"Nowhere in the Gospels or Acts of Epistles or Apocalypses does the New Testament say it is the inerrant word of God. It couldn't-the people who authored each section had no idea they were composing the Christian Bible, and they were long dead before what they wrote was voted by members of political and theological committees to be the New Testament."
But as the New King James Version of the Bible states in II Timothy 3:16-17, "All Scripture is given by inspiration of God, and is profitable for doctrine, for reproof, for correction, for instruction in righteousness, that the man of God may be complete, thoroughly equipped for every good work."
As John MacArthur wrote in his study bible, "Sometimes God told the Bible writers the exact words to say, but more often He used their minds, vocabularies, and experiences to produce His own perfect, infallible, inerrant Word."
But Eichenwald closes by saying that the Bible is most definitely a human book.
"It was written, assembled, copied and translated by people. That explains the flaws, the contradictions, and the theological disagreements in its pages. Once that is understood, it is possible to find out which parts of the Bible were not in the earliest Greek manuscripts, which are the bad translations, and what one book says in comparison to another, and then try to discern the message for yourself."
So what should the primary concern of the reader be after digesting all this? Do they need to read the entire Bible in one sitting, or should they enroll in the nearest theological seminary to ensure that what they are reading is correct?
While Mohler called the article 'incredible hostility toward Christianity - evangelical Christians in particular - and the Bible,' there is something much more important that the reader must take away from this article.
"It shows the Bible still matters," Mohler said. "It matters so much that someone would choose this kind of venue to attack it in such an open way. And those who are Christians know why - it is indeed the word of God."
II Peter 1:19-21

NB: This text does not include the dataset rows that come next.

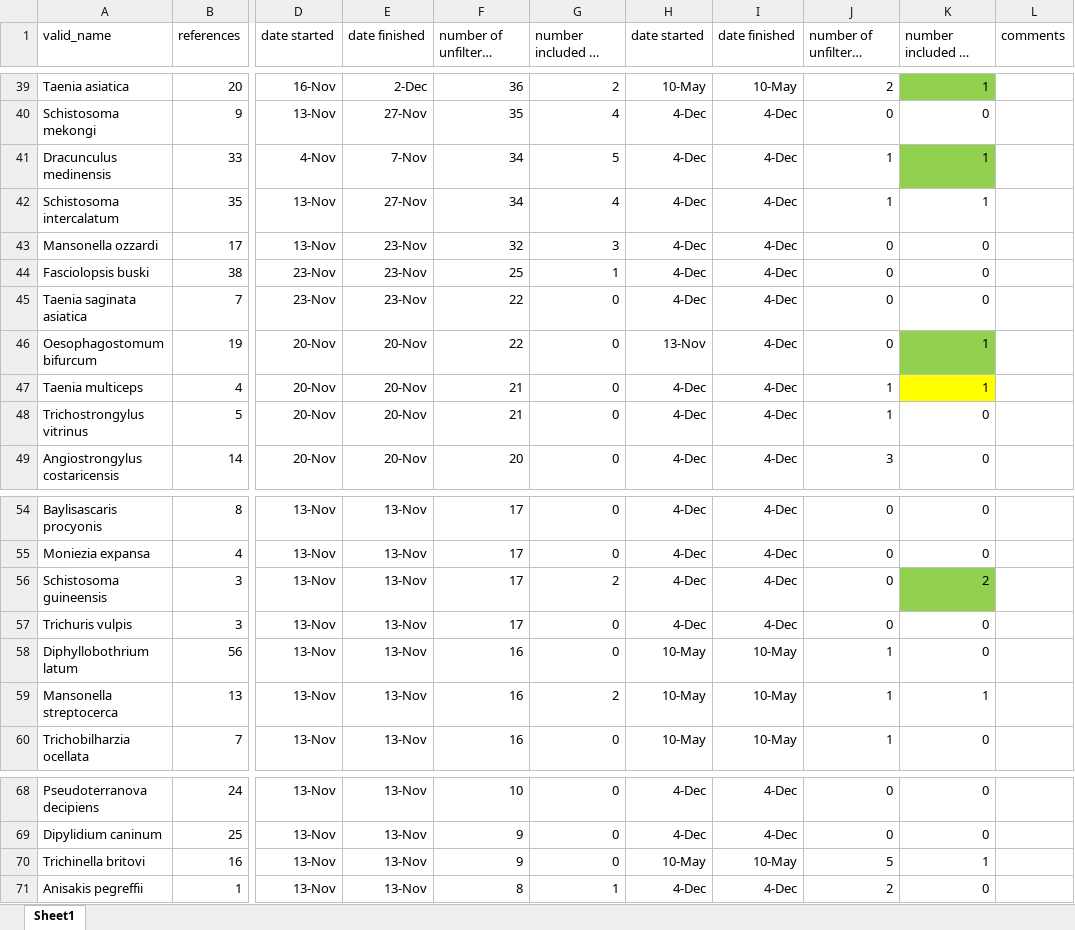
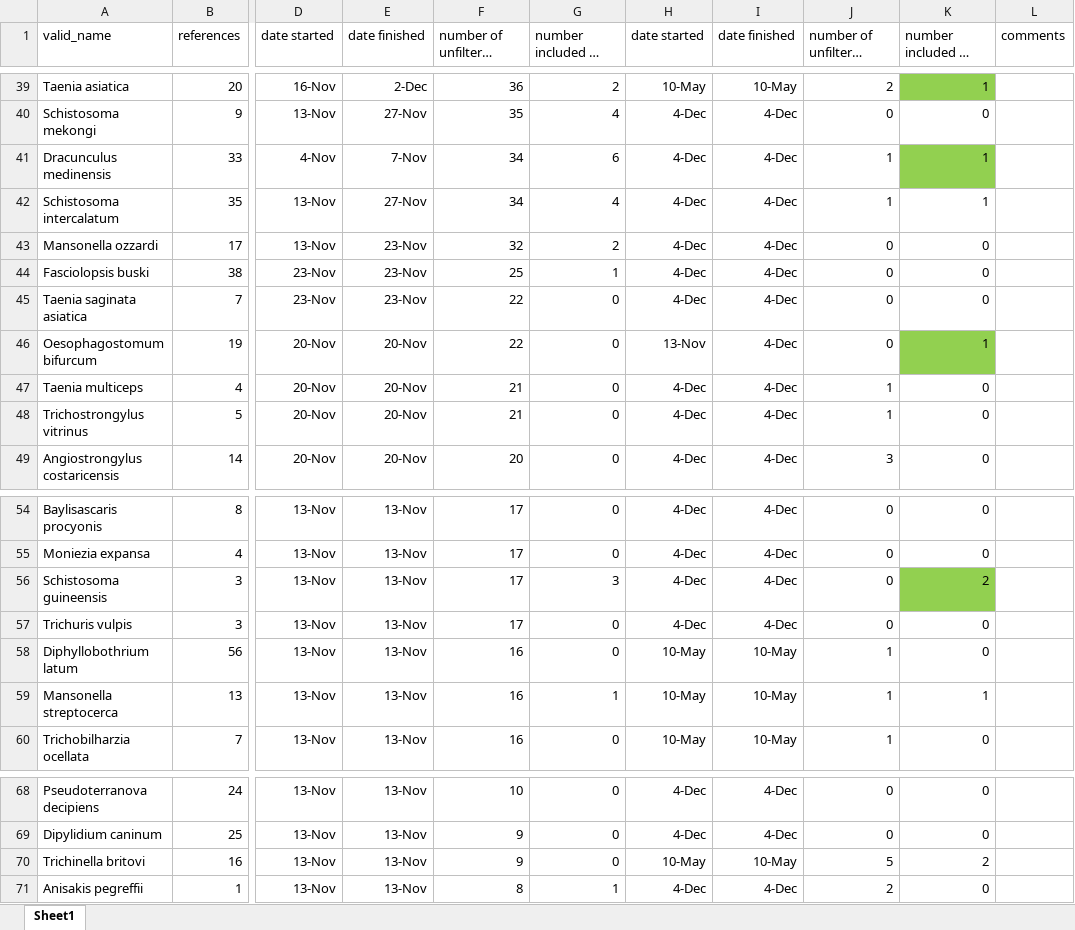
Before and after one commit to katieschluth/humanhelminths, an Excel workbook: systematic lit review progress notes.xlsx, sheet Sheet1, drawn as a sheet; only a part is shown, gaps mark what is left out; long unchanged cells end in …; values as stored, in another font and other column widths than the file's, no borders; the diff covers the shown part only; the diff names each change by its address in the sheet, - before the commit and + after, or states it on an @@ line.

```diff
--- a/systematic lit review progress notes.xlsx (sheet Sheet1)
+++ b/systematic lit review progress notes.xlsx (sheet Sheet1)
-G41 (number included in dataset (PMC)): 5
+G41 (number included in dataset (PMC)): 6
-G43 (number included in dataset (PMC)): 3
+G43 (number included in dataset (PMC)): 2
-K47: 1
+K47: 0
-K47 fill: #FFFF00
+K47 fill: none
-G56 (number included in dataset (PMC)): 2
+G56 (number included in dataset (PMC)): 3
-G59 (number included in dataset (PMC)): 2
+G59 (number included in dataset (PMC)): 1
-K70: 1
+K70: 2
```
Also changed, not shown: 13 edited cells elsewhere in this sheet.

"And so we have the prophetic word confirmed, which you do well to heed as a light that shines in a dark place, until the day dawns and the morning star rises in your hearts; knowing this first, that no prophecy of Scripture is of any private interpretation, for prophecy never came by the will of man, but holy men of God spoke as they were moved by the Holy Spirit."